When someone gets a diagnosis of Mild Cognitive Impairment (MCI), they can slide into despair, believing that dementia is their destiny. But we now know more about factors that promote brain disease — and practices that can protect us from it. This week I spoke to a valiant woman who’s decided to fight back.
I won’t state her full name, but Kay is the name I’m using for the amazing person I just interviewed. She carries a cane, but doesn’t use it much. The words that come out of her mouth are just twisted enough to make you guess something might be wrong. Her eyes sparkle despite the fact that she’s received two gamma knife treatments — at the maximum radiation level. Kay displays insight and passion that many healthy people lack.
Kay has a diagnosis of MCI and a condition called a degenerative cerebellum. I’d never heard of this disease before. The National Institute of Neurological Disorders says symptoms may include “a wide-based, unsteady, lurching walk, often accompanied by a back and forth tremor in the trunk of the body” as well as “slowed and slurred speech”.
But I’m not writing to explain her neurological problems. I want you get inspired by her story. Instead of letting the symptoms take over, Kay has developed a lifestyle that she calls “very busy”. I met her during rehearsal for a choir performance. Kay joined the choir because her doctors suggested that musical activity might help address the disease symptoms. She also learned that socialization is an important disease fighting strategy. The choir helps her connect with others.
During choir practices, Kay has learned to read music. She believes that the musical training has helped her project her voice better and pronounce words more clearly. But she wasn’t willing to stop at just those benefits. Kay decided to learn to play music, too. At first, her third and fifth fingers ignored efforts to push them down.

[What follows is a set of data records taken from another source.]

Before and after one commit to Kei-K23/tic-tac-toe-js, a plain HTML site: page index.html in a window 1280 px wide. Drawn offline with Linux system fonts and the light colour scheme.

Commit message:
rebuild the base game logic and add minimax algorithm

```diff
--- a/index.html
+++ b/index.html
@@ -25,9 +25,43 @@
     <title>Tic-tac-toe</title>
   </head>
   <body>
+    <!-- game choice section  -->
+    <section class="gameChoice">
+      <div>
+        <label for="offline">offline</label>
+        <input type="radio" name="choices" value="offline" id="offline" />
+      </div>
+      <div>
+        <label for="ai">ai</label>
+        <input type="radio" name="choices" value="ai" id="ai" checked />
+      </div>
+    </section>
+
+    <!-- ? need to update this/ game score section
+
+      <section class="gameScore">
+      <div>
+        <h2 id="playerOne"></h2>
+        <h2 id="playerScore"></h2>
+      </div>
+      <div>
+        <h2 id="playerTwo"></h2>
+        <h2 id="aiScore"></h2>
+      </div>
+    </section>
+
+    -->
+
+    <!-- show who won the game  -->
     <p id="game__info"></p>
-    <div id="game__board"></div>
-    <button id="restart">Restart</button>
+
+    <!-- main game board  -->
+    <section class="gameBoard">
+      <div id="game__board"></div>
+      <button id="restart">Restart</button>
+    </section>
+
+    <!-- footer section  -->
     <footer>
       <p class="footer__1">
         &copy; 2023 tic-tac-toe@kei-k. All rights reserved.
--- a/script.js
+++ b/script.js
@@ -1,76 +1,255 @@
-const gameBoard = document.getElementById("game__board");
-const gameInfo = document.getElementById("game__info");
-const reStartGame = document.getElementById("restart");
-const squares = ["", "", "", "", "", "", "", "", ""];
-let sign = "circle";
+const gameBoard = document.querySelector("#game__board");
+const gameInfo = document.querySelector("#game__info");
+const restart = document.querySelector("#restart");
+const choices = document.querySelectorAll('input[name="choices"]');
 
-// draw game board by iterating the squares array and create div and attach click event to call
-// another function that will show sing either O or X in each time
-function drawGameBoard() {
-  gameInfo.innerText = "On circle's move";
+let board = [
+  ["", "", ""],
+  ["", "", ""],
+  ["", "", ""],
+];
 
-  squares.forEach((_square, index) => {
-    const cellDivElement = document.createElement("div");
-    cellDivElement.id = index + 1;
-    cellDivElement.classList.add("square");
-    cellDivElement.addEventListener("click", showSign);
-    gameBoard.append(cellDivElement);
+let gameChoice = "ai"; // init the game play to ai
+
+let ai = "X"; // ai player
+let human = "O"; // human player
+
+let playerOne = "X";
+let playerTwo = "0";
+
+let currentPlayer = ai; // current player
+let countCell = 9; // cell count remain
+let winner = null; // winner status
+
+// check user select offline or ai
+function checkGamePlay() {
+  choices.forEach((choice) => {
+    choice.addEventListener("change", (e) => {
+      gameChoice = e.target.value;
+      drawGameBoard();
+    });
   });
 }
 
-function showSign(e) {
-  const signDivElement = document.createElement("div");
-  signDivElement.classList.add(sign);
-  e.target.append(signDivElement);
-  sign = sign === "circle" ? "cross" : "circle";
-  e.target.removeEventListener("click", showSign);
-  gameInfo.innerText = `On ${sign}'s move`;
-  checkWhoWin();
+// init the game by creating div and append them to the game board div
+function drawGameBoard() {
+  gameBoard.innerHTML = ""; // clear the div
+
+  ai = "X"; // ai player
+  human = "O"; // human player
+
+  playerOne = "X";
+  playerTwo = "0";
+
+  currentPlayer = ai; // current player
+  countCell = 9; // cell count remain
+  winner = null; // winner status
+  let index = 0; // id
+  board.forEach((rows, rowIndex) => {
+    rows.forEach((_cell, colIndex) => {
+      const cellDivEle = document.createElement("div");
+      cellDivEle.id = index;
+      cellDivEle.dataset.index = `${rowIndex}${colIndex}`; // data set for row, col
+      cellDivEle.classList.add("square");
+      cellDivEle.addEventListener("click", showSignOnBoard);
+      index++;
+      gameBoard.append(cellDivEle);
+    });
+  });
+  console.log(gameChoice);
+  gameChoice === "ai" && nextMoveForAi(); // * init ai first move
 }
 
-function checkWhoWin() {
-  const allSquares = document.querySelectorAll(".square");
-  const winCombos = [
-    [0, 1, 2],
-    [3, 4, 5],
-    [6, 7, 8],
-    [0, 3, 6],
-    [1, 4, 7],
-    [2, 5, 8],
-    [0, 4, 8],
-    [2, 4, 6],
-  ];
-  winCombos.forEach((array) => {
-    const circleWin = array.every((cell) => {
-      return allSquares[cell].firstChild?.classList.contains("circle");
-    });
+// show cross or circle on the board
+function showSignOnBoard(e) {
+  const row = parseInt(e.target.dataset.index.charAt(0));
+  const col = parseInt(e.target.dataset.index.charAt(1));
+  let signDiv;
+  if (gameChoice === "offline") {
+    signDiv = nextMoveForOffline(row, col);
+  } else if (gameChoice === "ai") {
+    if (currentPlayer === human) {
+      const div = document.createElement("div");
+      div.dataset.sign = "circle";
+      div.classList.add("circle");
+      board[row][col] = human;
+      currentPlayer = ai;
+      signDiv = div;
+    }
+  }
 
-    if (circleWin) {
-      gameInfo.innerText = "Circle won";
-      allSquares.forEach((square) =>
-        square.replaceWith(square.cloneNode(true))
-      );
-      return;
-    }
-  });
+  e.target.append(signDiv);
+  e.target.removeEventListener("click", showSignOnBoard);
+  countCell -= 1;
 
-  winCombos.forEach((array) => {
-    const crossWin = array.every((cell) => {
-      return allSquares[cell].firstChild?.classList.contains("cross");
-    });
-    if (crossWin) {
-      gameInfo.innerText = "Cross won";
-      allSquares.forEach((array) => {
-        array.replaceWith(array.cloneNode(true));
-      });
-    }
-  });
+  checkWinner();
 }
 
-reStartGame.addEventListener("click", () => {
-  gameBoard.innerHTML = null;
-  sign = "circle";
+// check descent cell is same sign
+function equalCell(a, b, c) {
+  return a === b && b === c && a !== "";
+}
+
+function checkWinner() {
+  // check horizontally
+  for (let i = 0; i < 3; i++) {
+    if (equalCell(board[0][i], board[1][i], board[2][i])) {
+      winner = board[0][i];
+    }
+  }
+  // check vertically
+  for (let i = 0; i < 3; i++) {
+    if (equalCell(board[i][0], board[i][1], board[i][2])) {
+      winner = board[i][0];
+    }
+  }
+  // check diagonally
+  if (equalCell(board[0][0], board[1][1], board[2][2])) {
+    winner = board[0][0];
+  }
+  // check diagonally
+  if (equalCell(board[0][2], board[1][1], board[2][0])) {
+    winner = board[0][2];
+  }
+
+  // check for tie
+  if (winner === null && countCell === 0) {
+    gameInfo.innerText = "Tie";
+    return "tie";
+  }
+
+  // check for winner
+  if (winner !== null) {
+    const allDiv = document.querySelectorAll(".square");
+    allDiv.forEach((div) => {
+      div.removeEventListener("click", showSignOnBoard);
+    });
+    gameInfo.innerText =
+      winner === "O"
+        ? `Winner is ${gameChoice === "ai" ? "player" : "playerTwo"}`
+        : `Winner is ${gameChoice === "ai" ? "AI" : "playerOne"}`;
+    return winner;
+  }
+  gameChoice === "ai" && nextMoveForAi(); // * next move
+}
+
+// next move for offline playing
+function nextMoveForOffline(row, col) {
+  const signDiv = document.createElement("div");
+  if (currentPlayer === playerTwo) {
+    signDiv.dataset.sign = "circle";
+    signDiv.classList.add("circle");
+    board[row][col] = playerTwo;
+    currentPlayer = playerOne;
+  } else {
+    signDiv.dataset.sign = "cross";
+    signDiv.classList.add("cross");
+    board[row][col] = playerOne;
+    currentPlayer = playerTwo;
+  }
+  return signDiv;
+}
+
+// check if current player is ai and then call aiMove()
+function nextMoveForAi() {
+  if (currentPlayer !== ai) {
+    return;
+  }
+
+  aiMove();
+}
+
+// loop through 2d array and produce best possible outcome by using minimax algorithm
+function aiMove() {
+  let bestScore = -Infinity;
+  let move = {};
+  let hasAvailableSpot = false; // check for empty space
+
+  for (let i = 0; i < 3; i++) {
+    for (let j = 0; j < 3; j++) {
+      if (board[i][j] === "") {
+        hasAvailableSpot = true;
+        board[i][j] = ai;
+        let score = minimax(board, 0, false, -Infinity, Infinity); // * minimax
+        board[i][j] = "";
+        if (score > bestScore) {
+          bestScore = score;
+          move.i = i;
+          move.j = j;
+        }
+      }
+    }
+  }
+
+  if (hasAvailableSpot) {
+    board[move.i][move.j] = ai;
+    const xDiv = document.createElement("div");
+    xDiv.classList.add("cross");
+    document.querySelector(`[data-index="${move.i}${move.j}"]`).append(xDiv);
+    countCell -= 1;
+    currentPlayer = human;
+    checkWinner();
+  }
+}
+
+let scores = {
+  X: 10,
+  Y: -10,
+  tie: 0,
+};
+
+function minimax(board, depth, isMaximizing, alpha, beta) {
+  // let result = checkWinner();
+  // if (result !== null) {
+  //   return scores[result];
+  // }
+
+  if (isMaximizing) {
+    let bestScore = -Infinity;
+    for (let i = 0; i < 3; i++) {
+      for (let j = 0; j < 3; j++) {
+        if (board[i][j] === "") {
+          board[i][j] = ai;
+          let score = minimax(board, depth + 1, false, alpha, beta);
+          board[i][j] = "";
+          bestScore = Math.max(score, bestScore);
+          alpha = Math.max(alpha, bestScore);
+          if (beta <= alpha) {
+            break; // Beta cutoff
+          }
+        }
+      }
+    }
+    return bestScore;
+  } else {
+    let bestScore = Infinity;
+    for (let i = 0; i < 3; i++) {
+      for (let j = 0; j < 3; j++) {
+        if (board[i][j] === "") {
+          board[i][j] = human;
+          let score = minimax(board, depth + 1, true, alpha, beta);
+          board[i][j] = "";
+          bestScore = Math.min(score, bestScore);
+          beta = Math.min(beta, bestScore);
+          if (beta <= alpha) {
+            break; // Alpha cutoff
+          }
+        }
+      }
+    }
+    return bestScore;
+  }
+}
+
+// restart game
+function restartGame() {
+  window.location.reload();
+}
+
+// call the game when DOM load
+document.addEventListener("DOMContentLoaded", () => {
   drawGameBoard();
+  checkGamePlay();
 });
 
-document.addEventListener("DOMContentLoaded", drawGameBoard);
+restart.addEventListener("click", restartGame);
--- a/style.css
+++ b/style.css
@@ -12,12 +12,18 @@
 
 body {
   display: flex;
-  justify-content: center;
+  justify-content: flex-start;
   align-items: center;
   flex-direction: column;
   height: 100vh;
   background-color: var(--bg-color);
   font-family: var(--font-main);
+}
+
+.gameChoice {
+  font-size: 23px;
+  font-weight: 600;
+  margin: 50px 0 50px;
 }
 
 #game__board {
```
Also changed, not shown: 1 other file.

But now they both respond.
Kay says her doctors believe that the musical training is helping her to “postpone the inevitable.” Her symptoms have declined and she says that music has helped her “create new pathways” in her brain. In addition to her musical activities, Kay follows a rigorous diet. She eats few carbs, no sugar and no red meat. She’s in her sixties, but I would have guessed that she’s ten years younger.
Her example is a good antidote for people worried about inheriting the Alzheimer’s gene. It’s also instructive for anyone who has experienced brain trauma through injury or stroke. If we have one of these problems, we could fret about what will happen to us in the future. We could sit back and wait. But we also have the option of doing what Kay does: taking a proactive approach to our health.
I’m the first one to be lazy about diet. I crave chocolate and I love the second glass of wine. Cholesterol is a problem I don’t want to face. But I looked at this woman and was so impressed at how hard she works to live well. Kay believes she can “postpone the inevitable ’til the very end.” Would you fight that hard? Could you be that committed? What would it take to make you answer yes?